3. Most often the end of a phrase is indicated by an esnachta or a zakef katan. 4. See Minhag Yisrael Torah 114:1, which explains that the original change was implemented by the maskilim.

5. Igros Moshe, O.C. 4:40-15; Rav Y.S. Elyashiv (Peninei Tefillah, pg. 145).

6. Levushei Mordechai 4:213; Rav Y.Y. Kanievsky (Orchos Rabbeinu, vol. 1, pg. 213); Rav Y. Kamenetsky (Emes l’Yaakov al ha-Torah, Bereishis 3:19); Rav Y.Y. Weiss (quoted in Ishei Yisrael 23:25); Rav S.Z. Auerbach (Halichos Shelomo 1:8-14); Az Nidberu 12:28; Teshuvos v’Hanhagos 1:81.

7. There are several early sources that imply that the mother’s name should be used when praying on behalf of an ill person; see Rashi, Shabbos 66b, s.v. bishma and Maharshal, ibid. See also Da’as Torah, O.C. 119:1, who quotes a Zohar in Parashas Shemo146s that the father’s name is not used since we are not always positive about the true identity of the father. Other reasons mentioned for this custom: 1) Based on the verse in Tehillim where King Dovid prays for himself by saying: Ani avdecha ben amasecha (Teshuvos Zekan Aharon 1:11); 2) In order not to embarrass a person who has a non-Jewish father (Teshuvos Gevul Yehudah, O.C. 2)

8. See Aruch ha-Shulchan, O.C. 119:1, who says that even when the mother’s name is known, the father’s name may be used. See also Nitzotzei Aish, pg. 861, quoting Rav C. Kanievsky.

9. Orchos Rabbeinu 1:218, quoting Chazon Ish.

10. Rav C. Kanievsky (Ishei Yisrael 23, note 189).

11. See explanation of this concept in Mishnah Berurah 62:2.

12. O.C. 61:20.

13. In addition, if these two words are read separately without the makaf, then the proper vocalization is bechol with a cholom, and not bechall with a kamatz.

14. Mishnah Berurah 61:33.

15. A good start is to read and listen to Kuntress Shema B’ni, a guide to grammatically correct pronunciation of Kerias Shema, with an audio companion to the text (Rabbi S. Hershkowitz, Toronto, 2001).

Weekly-Halacha, Text Copyright © 2012 by Rabbi Neustadt, Dr. Jeffrey Gross and

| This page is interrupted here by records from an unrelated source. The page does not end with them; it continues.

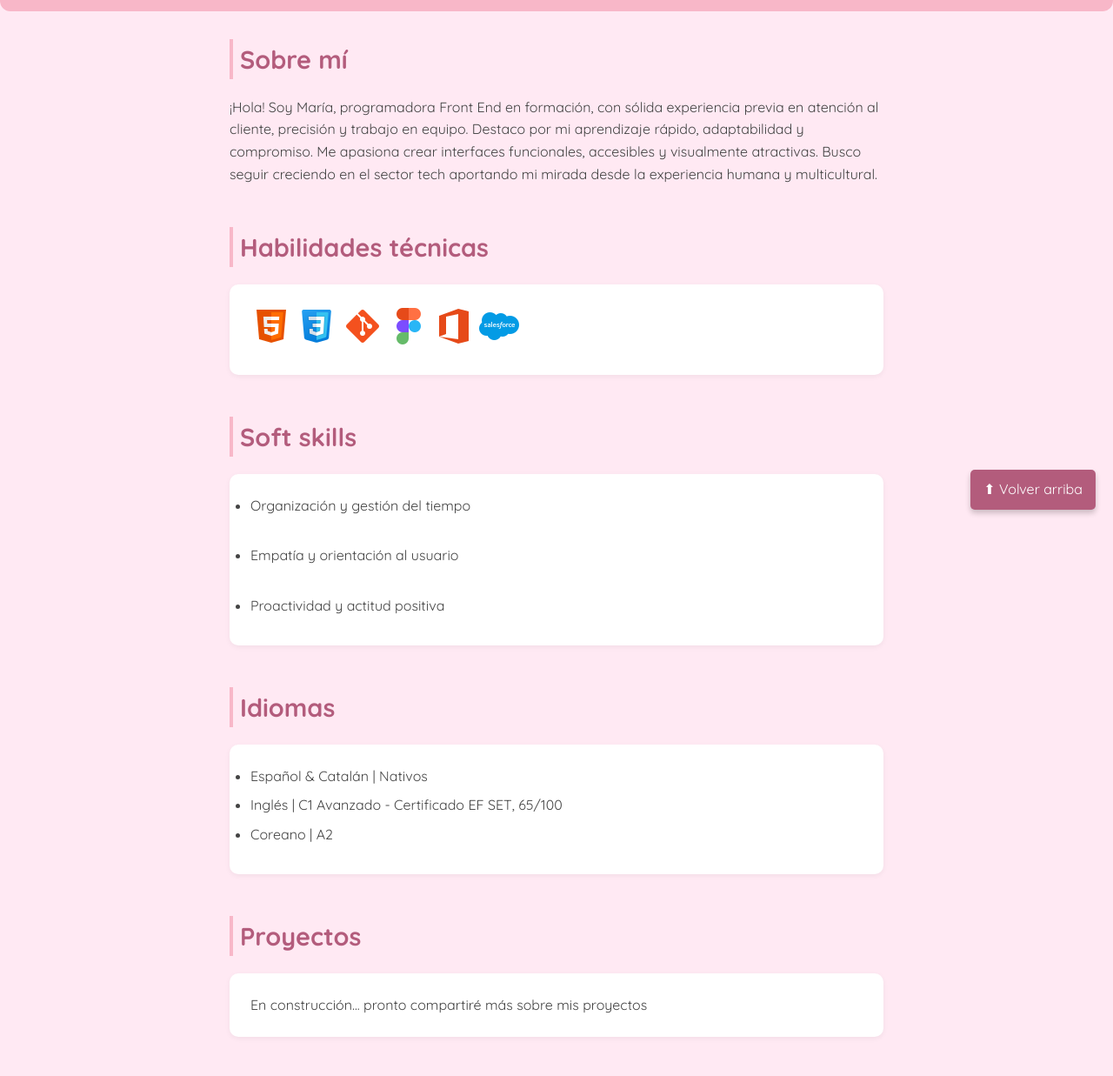
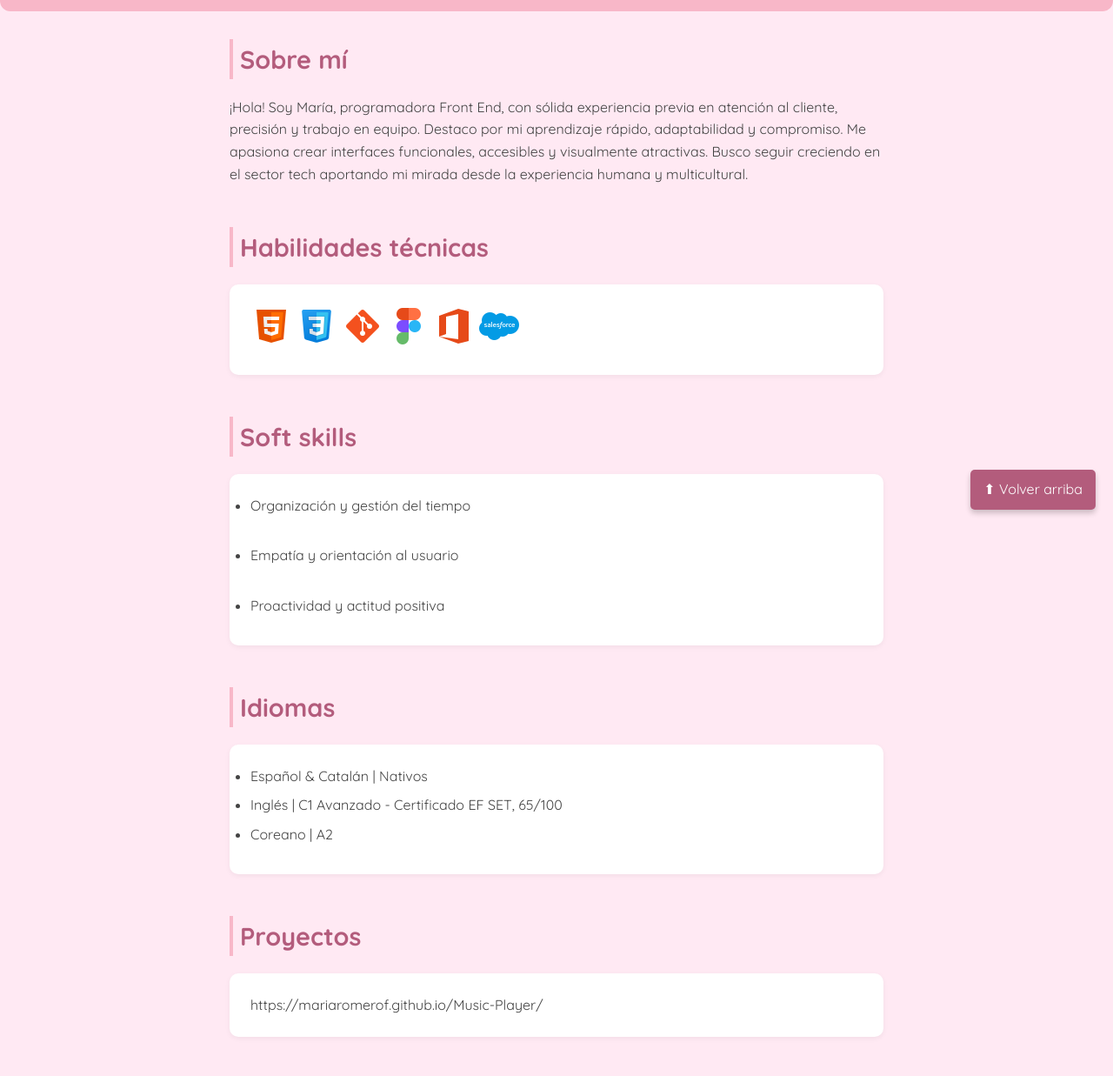
Before and after one commit to MariaRomeroF/CV-web, a plain HTML site: page index.html in a window 1280 px wide. Shown: the part 194-1431 px from the top of the page at 87% size. Drawn offline with Linux system fonts and the light colour scheme.

Commit message:
first commit

```diff
--- a/index.html
+++ b/index.html
@@ -24,7 +24,7 @@
   <main>
     <section id="sobre-mi" class="sobremi">
       <h2>Sobre mí</h2>
-      <p>¡Hola! Soy María, programadora Front End en formación, con sólida experiencia previa en atención al cliente, precisión y trabajo en equipo. Destaco por mi aprendizaje rápido, adaptabilidad y compromiso. Me apasiona crear interfaces funcionales, accesibles y visualmente atractivas. Busco seguir creciendo en el sector tech aportando mi mirada desde la experiencia humana y multicultural. </p>
+      <p>¡Hola! Soy María, programadora Front End, con sólida experiencia previa en atención al cliente, precisión y trabajo en equipo. Destaco por mi aprendizaje rápido, adaptabilidad y compromiso. Me apasiona crear interfaces funcionales, accesibles y visualmente atractivas. Busco seguir creciendo en el sector tech aportando mi mirada desde la experiencia humana y multicultural. </p>
     </section>
 
  <section id="habilidades-tecnicas">
@@ -60,7 +60,7 @@
 <section id="proyectos" class="proyectos-titulo">
   <h2>Proyectos</h2>
   <div class="proyectos-section">
-    <p>En construcción... pronto compartiré más sobre mis proyectos</p>
+    <p>https://mariaromerof.github.io/Music-Player/</p>
   </div>
 </section>
 
```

Rabbi Neustadt is the Yoshev Rosh of the Vaad Harabbonim of Detroit and the Av Beis Din of the Beis Din Tzedek of Detroit. He could be reached at [email protected]